  • the music was an magnificent performance of Hans Werner Henze’s incredible, ‘Il Vitalino Raddoppiato’  (exceptionally for us during a meal, we hardly said a word through the almost-half-hour duration of the piece)

perch, anchovy; tomato, leek, thyme; young kale


This is the second time I’ve prepared sea perch, and I’m already growing very fond of it.  Although supposedly not related to the freshwater fish of the same name, it tastes remarkably similar to the species I grew up with on the Great Lakes, and that’s a very good thing.  Also, in Michigan and Wisconsin our perch were never red.

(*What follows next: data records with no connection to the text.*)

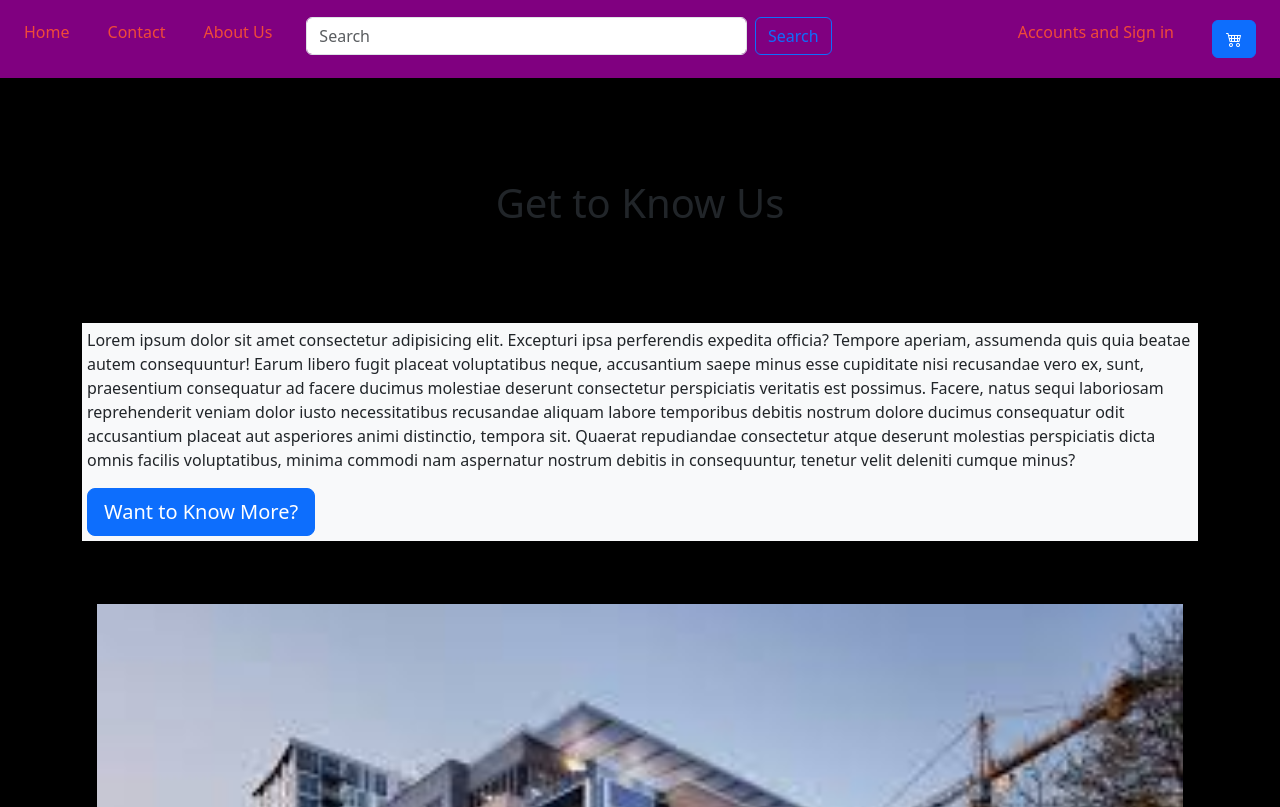
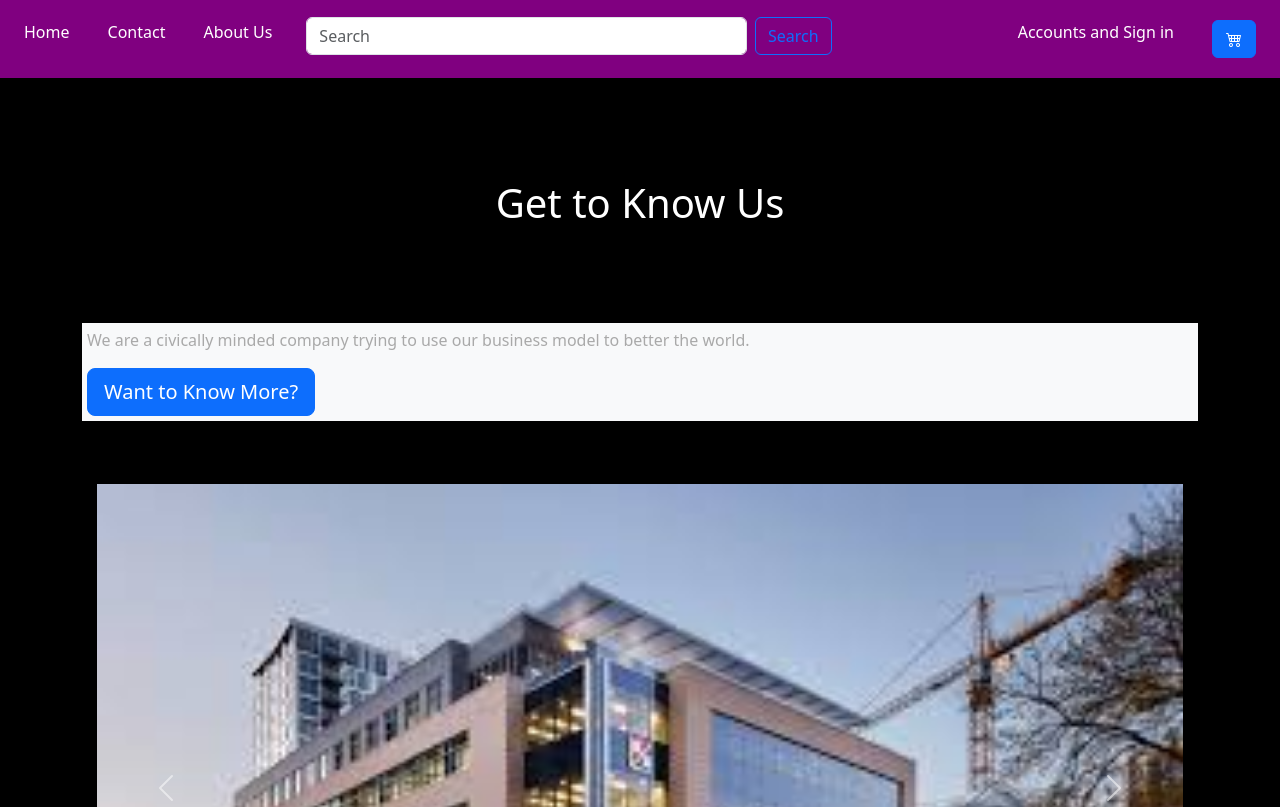
Before and after one commit to Goobriel/Cloud-Copmuting-Final-Project-E-Commerce-Store, a plain HTML site: page aboutUs.html in a window 1280 px wide. Shown: the top 807 px of the page. Drawn offline with nearby package versions, Linux system fonts and the light colour scheme; files whose address does not match are found by name.

Commit message:
changes 2-20-2024
today

```diff
--- a/aboutUs.html
+++ b/aboutUs.html
@@ -9,6 +9,8 @@
         <link rel="stylesheet" href="https://cdn.jsdelivr.net/npm/bootstrap-icons@1.11.3/font/bootstrap-icons.min.css">
 
         <link rel="stylesheet" href="styleMidterm.css"></link>
+        <link rel="stylesheet" href="styleMidtermAboutUs.css"></link>
+
 
         <title>Get to know Us</title>
     </head>
@@ -45,9 +47,9 @@
        <!--Main Body of Content Container-->
 
 <div class="container">
-    <h1 class="text-center p-5 mb-5 mt-5">Get to Know Us</h1>
+    <h1 class="text-center text-color:white p-5 mb-5 mt-5">Get to Know Us</h1>
     <div class="w-100 bg-light mb-5">
-        <p>Lorem ipsum dolor sit amet consectetur adipisicing elit. Excepturi ipsa perferendis expedita officia? Tempore aperiam, assumenda quis quia beatae autem consequuntur! Earum libero fugit placeat voluptatibus neque, accusantium saepe minus esse cupiditate nisi recusandae vero ex, sunt, praesentium consequatur ad facere ducimus molestiae deserunt consectetur perspiciatis veritatis est possimus. Facere, natus sequi laboriosam reprehenderit veniam dolor iusto necessitatibus recusandae aliquam labore temporibus debitis nostrum dolore ducimus consequatur odit accusantium placeat aut asperiores animi distinctio, tempora sit. Quaerat repudiandae consectetur atque deserunt molestias perspiciatis dicta omnis facilis voluptatibus, minima commodi nam aspernatur nostrum debitis in consequuntur, tenetur velit deleniti cumque minus?</p>
+        <p>We are a civically minded company trying to use our business model to better the world. </p>
 
     <button type="button" class ="btn btn-primary btn-lg">Want to Know More?</button>
     </div>
@@ -165,8 +167,8 @@
     </div>
     <div class="col-6">
         <div class="bg-light text-dark p-5 mt-5 mb-5">
-            <h2>FAQ</h2>
-            <p>Lorem ipsum dolor sit amet consectetur adipisicing elit. Repudiandae laudantium dolorem veniam accusantium deserunt omnis. Enim aliquam, consectetur, nobis rerum reprehenderit doloremque vitae delectus voluptas temporibus dolores fuga illum quo officia saepe impedit itaque id possimus perspiciatis alias corporis illo reiciendis? Nisi, quam tempore est vitae expedita vero quas fugit?</p>
+            <h2>Share your Comments </h2>
+            <p>Please share your comments about the site comments </p>
 
 
         </div>
--- a/styleMidtermAboutUs.css
+++ b/styleMidtermAboutUs.css
@@ -83,8 +83,10 @@ img {
     height: 100%;
     object-fit: contain;
   }
-h1, h2{
-    color: darkgrey;
+h1{
+
+color:white
+
 }
 
 p{
```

I used a different recipe for the fish this time; it’s ‘Perch with Anchovy Sauce’, like the last one, is from Mark Bittman’s ‘Fish: The Complete Guide to Buying and Cooking‘.  I can’t say which I prefer, since I’m very fond of both herbs and anchovies.  Right, the anchovies!  Certainly a good reason to distinguish sea perch from freshwater perch:  I mean, would I use anchovy with lake perch?

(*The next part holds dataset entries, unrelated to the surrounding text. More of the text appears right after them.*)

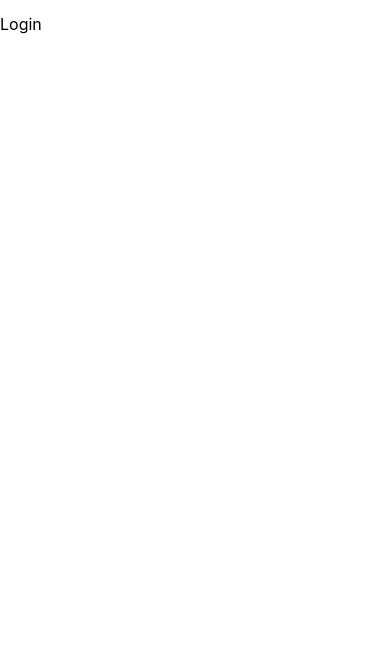
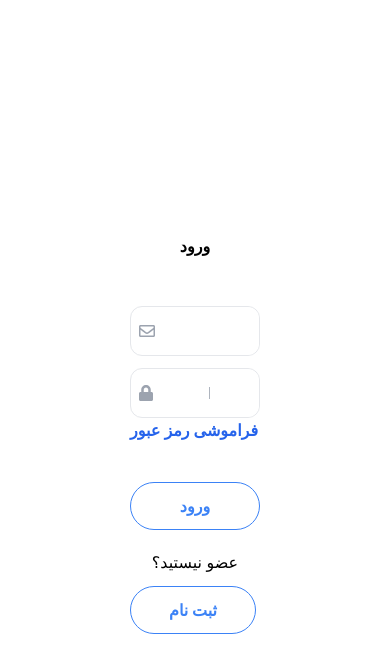
Before and after one commit to kaktoos33/g5-linkedin-front-end, a React (Create React App) app: page /login in a window 390 px wide. Shown: the top 672 px of the page. Built offline with nearby package versions, Linux system fonts and the light colour scheme.

Commit message:
Add login with graphql responsive view

```diff
--- a/src/App.tsx
+++ b/src/App.tsx
@@ -1,36 +1,25 @@
-import React from 'react'
+import React from "react";
 import { Switch, Route } from "react-router-dom";
-import Login from './components/Login';
-import Register from './components/Register';
+import Login from "./components/Login";
+import Register from "./components/Register";
 
+interface AppProps {}
 
-interface AppProps {
-
-}
-
-interface AppState {
-
-
-}
+interface AppState {}
 
 class App extends React.Component<AppProps, AppState> {
-
-
   render() {
     return (
-      <div className="container mt-3">
+      <div dir="rtl" className="container mt-3">
         <Switch>
-
           <Route exact path="/login" component={Login} />
           <Route exact path={["/register"]} component={Register} />
-            {/*<Route exact path="/login" component={Login} />
+          {/*<Route exact path="/login" component={Login} />
             <Route exact path="/register" component={Register} />
             <Route exact path="/profile" component={Profile} /> */}
-
-          </Switch>
-        </div>
-
-     );
+        </Switch>
+      </div>
+    );
   }
 }
 
--- a/src/components/Login.tsx
+++ b/src/components/Login.tsx
@@ -1,13 +1,65 @@
-import React from "react";
+import { gql } from 'apollo-boost';
+import * as React from 'react';
+import { FunctionComponent, useState } from 'react';
+import { useMutation } from 'react-apollo';
+import { AUTH_TOKEN } from './constants';
+import LoginContainer from './LoginContainer';
+import { useHistory } from 'react-router-dom';
 
-interface LoginProps {}
 
-interface LoginState {}
+const LOGIN_MUTATION = gql`
+  mutation LoginMutation(
+    $email: String!
+    $password: String!
+  ) {
+    login(email: $email, password: $password) {
+      token
+    }
+  }
+`;
 
-class Login extends React.Component<LoginProps, LoginState> {
-  render() {
-    return <div>Login</div>;
-  }
+interface LoginProps {
+
+}
+
+const Login: FunctionComponent<LoginProps> = () => {
+
+    const history = useHistory();
+
+    const [formState, setFormState] = useState({
+        login: true,
+        email: '',
+        password: '',
+        username: ''
+      });
+
+      const onChange = ()=>{
+
+      }
+
+    const onSubmit = ()=>{
+        login();
+    }
+    const [login] = useMutation(LOGIN_MUTATION, {
+        variables: {
+          email: formState.email,
+          password: formState.password
+        },
+        onCompleted: ({ login }) => {
+          localStorage.setItem(AUTH_TOKEN, login.token);
+          history.push('/');
+        },
+        onError: (error)=>{
+            console.log(error.message);
+
+        }
+
+      });
+    return (
+        <div>
+                <LoginContainer formState={formState} setFormState={setFormState} onSubmit={onSubmit}/>
+        </div>
+     );
 }
 
 export default Login;
--- /dev/null
+++ b/src/components/LoginContainer.tsx
@@ -0,0 +1,98 @@
+import "@fortawesome/fontawesome-free/css/all.min.css";
+import { faEnvelope } from "@fortawesome/free-regular-svg-icons";
+import { faLock } from "@fortawesome/free-solid-svg-icons";
+import { FontAwesomeIcon } from "@fortawesome/react-fontawesome";
+import * as React from "react";
+import { FunctionComponent } from "react";
+import { Link } from "react-router-dom";
+
+type loginType = {
+  login: boolean;
+  email: string;
+  password: string;
+  username: string;
+};
+
+interface LoginContainerProps {
+  // setUsername:(username:string)=>void,
+  // setPassword:(password:string)=>void,
+  formState: loginType;
+  setFormState: (loginState: loginType) => void;
+  onSubmit: () => void;
+}
+
+const LoginContainer: FunctionComponent<LoginContainerProps> = (props) => {
+  const { formState, setFormState, onSubmit } = props;
+  return (
+    <div className="container flex flex-col items-center justify-center min-h-screen mx-auto flex-column p2">
+      <h1 className="flex flex-row items-center content-center justify-center w-1/3 px-2 py-1 pb-12 font-semibold rounded text-black-600">
+        ورود
+      </h1>
+
+      <div className="flex items-center w-1/3 mb-3 border border-solid rounded-xl border-grey-600">
+        <input
+          type="text"
+          className="items-center w-full h-12 px-12 bg-white rounded-xl focus:outline-none hover:cursor-pointer"
+          placeholder={"Username"}
+          onChange={(event) => {
+            setFormState({
+              ...formState,
+              username: event.target.value,
+            });
+          }}
+        />
+        <i className="mx-2 text-gray-400">
+          <FontAwesomeIcon icon={faEnvelope}></FontAwesomeIcon>
+        </i>
+      </div>
+
+      <div className="flex items-center w-1/3 pb-0 border border-solid rounded-xl border-grey-600">
+        <input
+          type="password"
+          className="w-full h-12 px-12 bg-white rounded-xl focus:outline-none hover:cursor-pointer"
+          placeholder={"Password"}
+          onChange={(event) => {
+            setFormState({
+              ...formState,
+              password: event.target.value,
+            });
+          }}
+        />
+        <i className="mx-2 text-gray-400 top-3 left-4">
+          <FontAwesomeIcon icon={faLock}></FontAwesomeIcon>
+        </i>
+      </div>
+      <div className="flex flex-col items-end w-1/3 pb-10">
+        <Link to="/">
+          <p className="w-full font-semibold text-blue-600 uppercase rounded ">
+            فراموشی رمز عبور
+          </p>
+        </Link>
+      </div>
+      <div className="flex items-center w-1/3 pb-0 ">
+        <button
+          className="w-full h-12 font-bold text-blue-500 uppercase transition-all duration-150 ease-linear bg-transparent border border-blue-500 border-solid rounded-full outline-none w-fullh-12 hover:bg-blue-500 hover:text-white active:bg-blue-600 focus:outline-none"
+          type="submit"
+          onClick={onSubmit}
+        >
+          ورود
+        </button>
+      </div>
+      <label className="flex items-center w-1/3 pb-0">
+        <p className="flex flex-row justify-center w-full pt-5 pb-3">
+          عضو نیستید؟
+        </p>
+      </label>
+      <div className="flex items-center w-1/3 pb-0">
+        <button
+          className="w-full h-12 mb-1 mr-1 font-bold text-blue-500 uppercase transition-all duration-150 ease-linear bg-transparent border border-blue-500 border-solid rounded-full outline-none hover:bg-blue-500 hover:text-white active:bg-blue-600 focus:outline-none"
+          type="submit"
+        >
+          ثبت نام
+        </button>
+      </div>
+    </div>
+  );
+};
+
+export default LoginContainer;
--- /dev/null
+++ b/src/components/constants.ts
@@ -0,0 +1 @@
+export const AUTH_TOKEN = "auth-token";
```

  • four fillets of red sea perch (15 ounces total) from American Seafood Company, brushed with olive oil and minced ‘music garlic’ from Migliorelli Farm, seasoned, then broiled until the skin is crisp and the fish cooked through, sauced with olive oil heated with rinsed, filleted salted anchovies from Buon Italia until they fell apart, finished with chopped parsley from Rogowski Farm
  • very young and very sweet greens (they tasted like a great dish of Tuscan bietole ), which Ron of Rogowski Farm told me Cheryl had said were White Russian kale, chopped, wilted with olive oil in which one lightly-crushed head of ‘music garlic’ from Migliorelli Farm, cut in two, had been heated, then seasoned with salt and freshly-ground pepper, and drizzled with more olive oil
  • cherry tomatoes from Toigo Orchards, heated with olive oil, one hopped baby leek from Rogowski Farm, and chopped thyme from Eataly
  • accompanied by whole wheat bread, ‘Integrale’ from Eataly, a wonderful addition for savoring the mix of juices or sauces
  • the wine was a California white, Franc Dusak White Wine Mendocino 2014
  • the music was Beethoven’s piano sonata No. 4, Op. 7, played by Soheil Nasseri